Birthday wishes are in store for the famous Beverly Hills Hotel celebrating its centennial this year and kicking it off with a two-day affair, just ended at the famous Los Angeles landmark. With all proceeds benefitting the Motion Picture & Television Fund (which also holds a major fundraiser ahead of the Oscars called The Night Before) high-rollers were treated on Friday to comedy and jazz by the pool hosted by Bill Cosby and Saturday night to cocktails, dinner and a mini-concert by Mary J. Blige who said it was her favorite hotel, where she married the love of her life. She definitely had the Crystal room rocking.
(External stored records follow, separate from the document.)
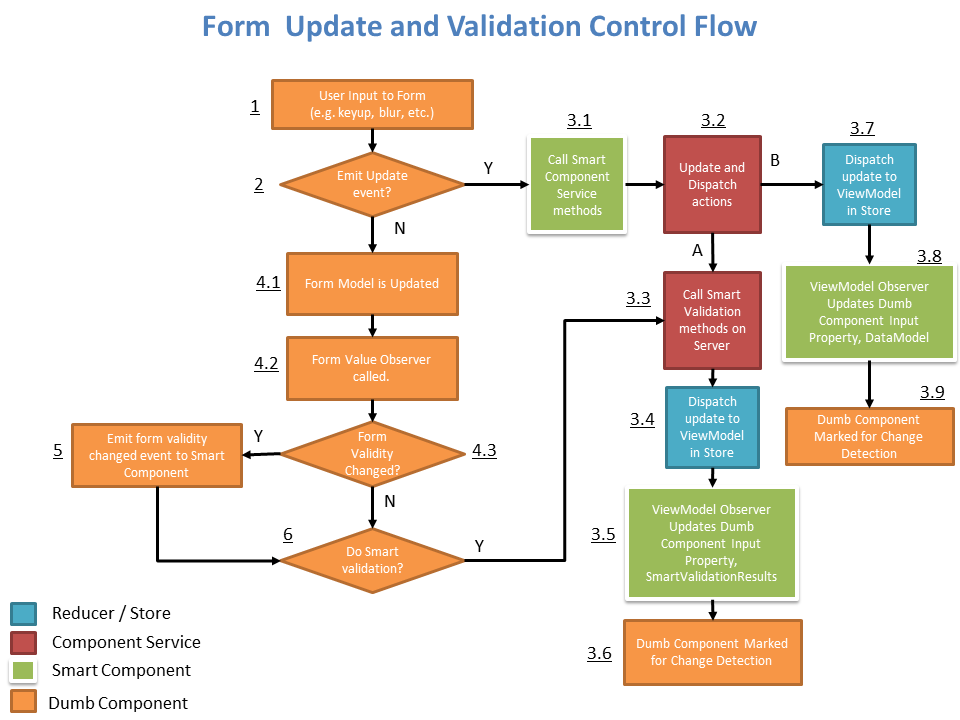
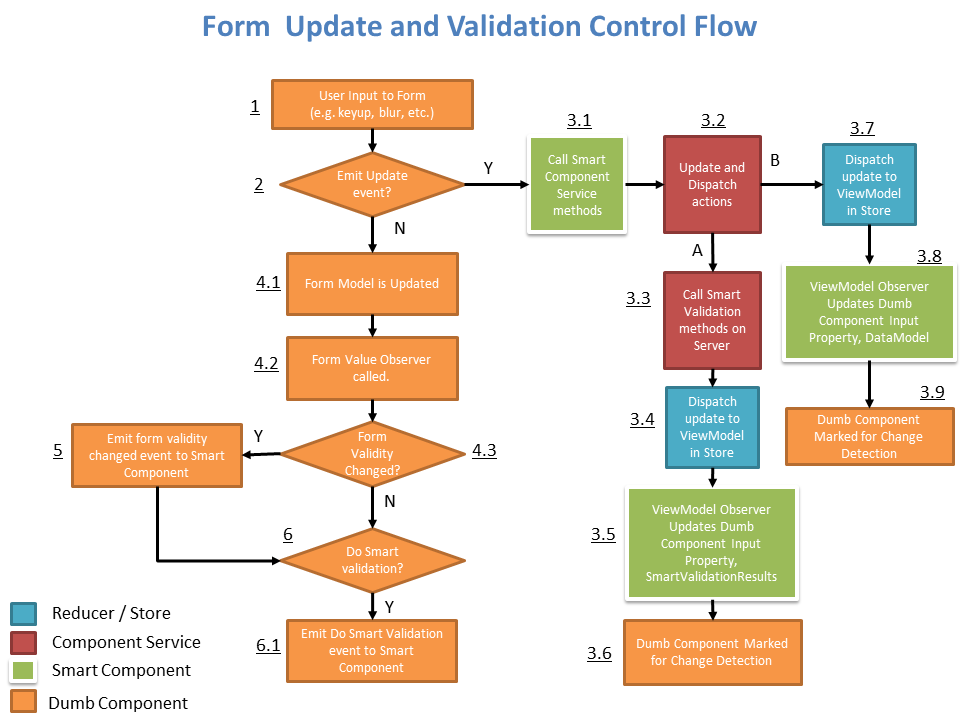
update

Changed region(s): [[0.25, 0.825, 0.5, 0.9472], [0.5, 0.4583, 0.5938, 0.7944], [0.5938, 0.4278, 0.6875, 0.4583]]

diff --git a/programming/web/angular2/ng-lessons-learned.md b/programming/web/angular2/ng-lessons-learned.md
@@ -208,9 +208,10 @@ Angular2 Lessons Learned
     - Basic control flow for validation and form data are provided through base classes
     - Global State contains smart-component specific View Models and other shared data
     - Minimum coupling over layers
+    - Remember that none of this addresses error messages.  Only validation.
 - Architecture 
 ![layers](/resources/images/programming/Angular2ArchDrawings/Slide1.PNG)
-    - Form
+    - Form Layer
         - **Reactive Forms**: Based on Reactive (aka Model-Driven) Forms paradigm instead of template-based
             - Discussion of the relative merits of each approach is out-of-scope, but it is discussed [widely](http://blog.angular-university.io/introduction-to-angular-2-forms-template-driven-vs-model-driven/)
             - You still use an Angular-HTML template, but much of the functionality (and some of the structure, if it is dynamic) is wired up in code rather than via use of directives such as `ngModel`
@@ -310,6 +311,13 @@ Angular2 Lessons Learned
                 2. The base dumb form component emits the DoSmartValidation event to the smart component whenever:
                     - The dumb component has existing smart validation errors AND
                     - Any user input occurs 
+    - Back End Validation and API Design
+        - For each type of API transaction there should be an associated collection of validation methods
+        - There should be a single high-level method that will call all of the appropriate validation methods for a given transaction type
+            - The high level validation method can be called by:
+                - The client: it walks through all the validation steps so the client only has to make one call 
+                - The Back End API: when the client tries to make a change (e.g. write to the DB), the API will call that same high level validation method first (inline).
+        - Each individual validation method should have a return value that gives the smart component sufficient information to distribute the error message to the appropriate dumb component.
 - Control Flow
     - There are two interconnected logical flows of data in this architecture:
     1. Form Update Flow
@@ -318,21 +326,7 @@ Angular2 Lessons Learned
 ![Form-update-flow](/resources/images/programming/Angular2ArchDrawings/Slide3.PNG)
 - Validation Flow
 ![validation-flow](/resources/images/programming/Angular2ArchDrawings/Slide4.PNG)
-- Complete Form Update and Validation Flow
-![Form-update-and-validation-flow](/resources/images/programming/Angular2ArchDrawings/Slide5.PNG)
-
-
-- TODO: Trace execution of 4th drawing
-
-    - 2 ways form's value observable fires:
-        - Component Input Property change:
-            - dataModel
-                - Triggered by a dc output event (e.g. blur)
-            - Smart validation Results
-                - Triggered by a base-dc output event
-        - Direct user input
-            - Any events on the form components (includes blur)
-    - The form change subscriber cannot directly change any values bc 
+    - The form observer cannot directly change any values bc 
         - the dumb component is OnPush - only re-renders when input properties are changed.
             - changed values would not trigger change detection or a re-render (unless manually- which is bad)
         - it can only output events (see below), which might eventually trigger an update of the input properties. 
@@ -343,23 +337,32 @@ Angular2 Lessons Learned
                 - Form Value change: Dumb validators might have invalidated the form, in which case the smart component would need to be notified.
         - onDoSmartValidation
             - triggered only by direct user input and if there was an existing smart validation fail (continuous validation)
-
-
-
-
-
+- Complete Form Update and Validation Flow
+![Form-update-and-validation-flow](/resources/images/programming/Angular2ArchDrawings/Slide5.PNG)
+- (1) User Enters Input
+- (2) If the dumb component has specified this type of input/event as one which generates a CRUD event, then emit and go to (3.1), else go to (4.1)
+- (3.1) The smart component handles the CRUD event and calls it's a corresponding method in it's designated service class
+- (3.2) The service has two streams of activity: smart validation and executing the CRUD action.  Start with (3.3)
+- (3.3) The service calls the smart validation methods
+- (3.4) Smart validation results are copied into the Smart Component's View Model in the Store
+- (3.5) The Smart Component is observing the View model in the Store.  When new smart validation results are found, it will inject this into the Dumb component's input property.
+- (3.6) The Dumb Component is updated and marked for Change Detection.  Go to (3.7)
+- (3.7) The View Model in the Store is updated per the CRUD event
+- (3.8) The Smart Component's View Model Observer fires and it injects the new input property into the dumb component
+- (3.9) The Dumb Component is updated and marked for Change Detection. Go to (4.1)
+- (4.1) The Form Model is updated with the user input
+- (4.2) The form observer is fired.
+- (4.3) Test whether the form's validity status has changed.  If so, go to (5), else to (6)
+- (5) Emit a form validity change event to the smart component
+- (6) Test whether Smart Validation should be triggered. If so, go to (6.1)
+- (6.1) Emit the Do Smart Validation event.
+- **CHANGE DETECTION RUNS ASYNC**
+    - When a given turn is done, if the component has been marked for Change Detection, then it will run.
+    - Only then will the component be re-rendered with the updated input property values sent to it via the Smart Component (via Observing the Store)
 
 ### Questions
 - TODO: Make sure smart Validation doesn't get triggered if local validation fails exist, otherwise there will be duplications.
 - Will I need something more granular than a single *do-smart-validation* output event in the dumb component?
-- Remember to include error messages as separate- are these handled by the smart or dumb component? e.g. some DB transaction fail
-- Consider for the future a way of mapping smart validation results back to the individual fields in the dumb component
-- Possibly incorporate these notes:
-    
-    - Back End Validation and API Design
-        - For each type of API transaction there should be an associated collection of validation methods
-        - There should be a single high-level method that will call all of the appropriate validation methods for a given transaction type
-            - The high level validation method can be called by:
-                - The client: it walks through all the validation steps so the client only has to make one call 
-                - The API: when the client tries to make a change (e.g. write to the DB), the API will call that same high level validation method first.
-        - Each individual validation method should have a return value that gives the smart component sufficient information to distribute the error message to the appropriate dumb component.
+- Consider streamlining how we handle smart and dumb validation
+- Consider for the future a way of mapping smart validation results back to the individual fields in the dumb component.
+- Another drawing which clearly designates what is handled by the Base Dumb Form Component vs the actual dumb component.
Earlier in the evening MPTF founding Chairman Jeffrey Katzenberg welcomed guests including one of the evening’s hosts Brett Ratner, and the main attraction for many in the room, Warren Beatty who serves on the MPTF board. “Somehow or another this place is the center of the universe. There’s no one in this room who knows this hotel better than Warren Beatty. I mean no one,” he said to laughs as Beatty took the stage to lead a toast.
Despite a week of turbulence that saw his Oscarcast producer Brett Ratner resign over an inexplicable barrage of inappropriate public statements, followed shortly after by Ratner’s host Eddie Murphy, Academy president Tom Sherak wants the industry to know that the Oscars are going to be just fine.
“If this happened in January, I would be hiding under my desk,” Sherak told me. “Look what has happened. We have a new producer in Brian Grazer, who met last night with Don Mischer for an hour and a half, so that they can get going on finding a host. We are actually two and a half weeks ahead of where we were last year, in terms of naming a host.”
Sherak, who I’ve always known to be a glass-half-full kind of guy, said he saw some bright spots despite the turbulence. Said Sherak: “In all my time here, I’ve never gotten as many emails from the constituency, after Brett resigned, all saying, how can I help? What do you need me to do? If you need a producer, let me suggest this person. Or, I can go after that person for host. It’s like we woke up a sleeping giant.”
One of those who came forward was Grazer, Sherak said. “He said, ‘I want to help.’ So I said, ‘What if I asked you to become the producer.’ He said, ‘Ask me.’ I did, and he said, ‘I’m in.’ ”